▸ PROVIDED ENTRIES

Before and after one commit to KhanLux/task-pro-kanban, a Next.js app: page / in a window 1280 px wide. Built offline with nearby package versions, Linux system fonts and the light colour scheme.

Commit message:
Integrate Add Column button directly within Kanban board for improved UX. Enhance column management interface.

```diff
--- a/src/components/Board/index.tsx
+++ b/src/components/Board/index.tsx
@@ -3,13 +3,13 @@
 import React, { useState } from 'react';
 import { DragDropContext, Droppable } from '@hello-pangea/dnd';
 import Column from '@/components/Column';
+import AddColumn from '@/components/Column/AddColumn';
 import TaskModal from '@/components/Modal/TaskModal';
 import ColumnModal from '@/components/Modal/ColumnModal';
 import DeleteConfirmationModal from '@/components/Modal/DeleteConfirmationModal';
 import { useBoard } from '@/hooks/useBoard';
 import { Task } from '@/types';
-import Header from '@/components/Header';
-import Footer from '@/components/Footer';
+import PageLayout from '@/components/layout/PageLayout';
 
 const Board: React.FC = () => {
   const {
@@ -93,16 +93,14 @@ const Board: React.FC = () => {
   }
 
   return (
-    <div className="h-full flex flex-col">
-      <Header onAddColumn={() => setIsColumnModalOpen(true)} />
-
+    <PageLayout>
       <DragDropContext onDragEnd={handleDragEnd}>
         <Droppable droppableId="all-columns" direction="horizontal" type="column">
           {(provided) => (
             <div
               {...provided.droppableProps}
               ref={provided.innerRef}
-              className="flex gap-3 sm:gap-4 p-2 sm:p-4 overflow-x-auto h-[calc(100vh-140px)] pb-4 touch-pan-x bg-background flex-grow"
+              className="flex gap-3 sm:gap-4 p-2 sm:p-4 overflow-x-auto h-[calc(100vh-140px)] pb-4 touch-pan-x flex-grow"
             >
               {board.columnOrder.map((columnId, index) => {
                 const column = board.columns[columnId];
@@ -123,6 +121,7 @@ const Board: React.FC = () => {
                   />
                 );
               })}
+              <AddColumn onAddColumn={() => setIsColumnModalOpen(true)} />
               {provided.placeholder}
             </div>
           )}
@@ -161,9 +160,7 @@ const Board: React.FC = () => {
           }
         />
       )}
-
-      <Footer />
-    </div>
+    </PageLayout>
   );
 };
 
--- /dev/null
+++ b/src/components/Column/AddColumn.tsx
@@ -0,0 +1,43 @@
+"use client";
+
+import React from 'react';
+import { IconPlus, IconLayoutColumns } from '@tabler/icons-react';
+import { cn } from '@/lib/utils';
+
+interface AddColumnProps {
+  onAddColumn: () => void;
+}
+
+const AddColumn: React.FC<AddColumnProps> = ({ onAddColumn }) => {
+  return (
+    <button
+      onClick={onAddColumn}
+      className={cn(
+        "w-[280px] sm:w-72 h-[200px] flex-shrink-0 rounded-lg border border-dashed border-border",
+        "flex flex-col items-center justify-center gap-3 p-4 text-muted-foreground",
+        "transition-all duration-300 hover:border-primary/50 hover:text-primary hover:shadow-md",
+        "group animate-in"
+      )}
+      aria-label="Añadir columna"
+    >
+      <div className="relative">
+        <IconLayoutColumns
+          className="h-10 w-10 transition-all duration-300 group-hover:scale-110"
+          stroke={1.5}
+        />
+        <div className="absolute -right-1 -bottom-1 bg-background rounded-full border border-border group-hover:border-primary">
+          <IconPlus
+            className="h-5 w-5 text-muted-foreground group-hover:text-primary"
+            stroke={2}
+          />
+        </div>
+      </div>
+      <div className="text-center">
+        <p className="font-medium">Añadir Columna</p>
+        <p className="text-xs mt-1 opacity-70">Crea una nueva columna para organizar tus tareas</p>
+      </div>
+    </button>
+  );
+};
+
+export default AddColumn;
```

▸ THE PROBLEM
Type out the whole listing above exactly.

▸ ANSWER SECTION
Before and after one commit to KhanLux/task-pro-kanban, a Next.js app: page / in a window 1280 px wide. Built offline with nearby package versions, Linux system fonts and the light colour scheme.

Commit message:
Integrate Add Column button directly within Kanban board for improved UX. Enhance column management interface.

```diff
--- a/src/components/Board/index.tsx
+++ b/src/components/Board/index.tsx
@@ -3,13 +3,13 @@
 import React, { useState } from 'react';
 import { DragDropContext, Droppable } from '@hello-pangea/dnd';
 import Column from '@/components/Column';
+import AddColumn from '@/components/Column/AddColumn';
 import TaskModal from '@/components/Modal/TaskModal';
 import ColumnModal from '@/components/Modal/ColumnModal';
 import DeleteConfirmationModal from '@/components/Modal/DeleteConfirmationModal';
 import { useBoard } from '@/hooks/useBoard';
 import { Task } from '@/types';
-import Header from '@/components/Header';
-import Footer from '@/components/Footer';
+import PageLayout from '@/components/layout/PageLayout';
 
 const Board: React.FC = () => {
   const {
@@ -93,16 +93,14 @@ const Board: React.FC = () => {
   }
 
   return (
-    <div className="h-full flex flex-col">
-      <Header onAddColumn={() => setIsColumnModalOpen(true)} />
-
+    <PageLayout>
       <DragDropContext onDragEnd={handleDragEnd}>
         <Droppable droppableId="all-columns" direction="horizontal" type="column">
           {(provided) => (
             <div
               {...provided.droppableProps}
               ref={provided.innerRef}
-              className="flex gap-3 sm:gap-4 p-2 sm:p-4 overflow-x-auto h-[calc(100vh-140px)] pb-4 touch-pan-x bg-background flex-grow"
+              className="flex gap-3 sm:gap-4 p-2 sm:p-4 overflow-x-auto h-[calc(100vh-140px)] pb-4 touch-pan-x flex-grow"
             >
               {board.columnOrder.map((columnId, index) => {
                 const column = board.columns[columnId];
@@ -123,6 +121,7 @@ const Board: React.FC = () => {
                   />
                 );
               })}
+              <AddColumn onAddColumn={() => setIsColumnModalOpen(true)} />
               {provided.placeholder}
             </div>
           )}
@@ -161,9 +160,7 @@ const Board: React.FC = () => {
           }
         />
       )}
-
-      <Footer />
-    </div>
+    </PageLayout>
   );
 };
 
--- /dev/null
+++ b/src/components/Column/AddColumn.tsx
@@ -0,0 +1,43 @@
+"use client";
+
+import React from 'react';
+import { IconPlus, IconLayoutColumns } from '@tabler/icons-react';
+import { cn } from '@/lib/utils';
+
+interface AddColumnProps {
+  onAddColumn: () => void;
+}
+
+const AddColumn: React.FC<AddColumnProps> = ({ onAddColumn }) => {
+  return (
+    <button
+      onClick={onAddColumn}
+      className={cn(
+        "w-[280px] sm:w-72 h-[200px] flex-shrink-0 rounded-lg border border-dashed border-border",
+        "flex flex-col items-center justify-center gap-3 p-4 text-muted-foreground",
+        "transition-all duration-300 hover:border-primary/50 hover:text-primary hover:shadow-md",
+        "group animate-in"
+      )}
+      aria-label="Añadir columna"
+    >
+      <div className="relative">
+        <IconLayoutColumns
+          className="h-10 w-10 transition-all duration-300 group-hover:scale-110"
+          stroke={1.5}
+        />
+        <div className="absolute -right-1 -bottom-1 bg-background rounded-full border border-border group-hover:border-primary">
+          <IconPlus
+            className="h-5 w-5 text-muted-foreground group-hover:text-primary"
+            stroke={2}
+          />
+        </div>
+      </div>
+      <div className="text-center">
+        <p className="font-medium">Añadir Columna</p>
+        <p className="text-xs mt-1 opacity-70">Crea una nueva columna para organizar tus tareas</p>
+      </div>
+    </button>
+  );
+};
+
+export default AddColumn;
```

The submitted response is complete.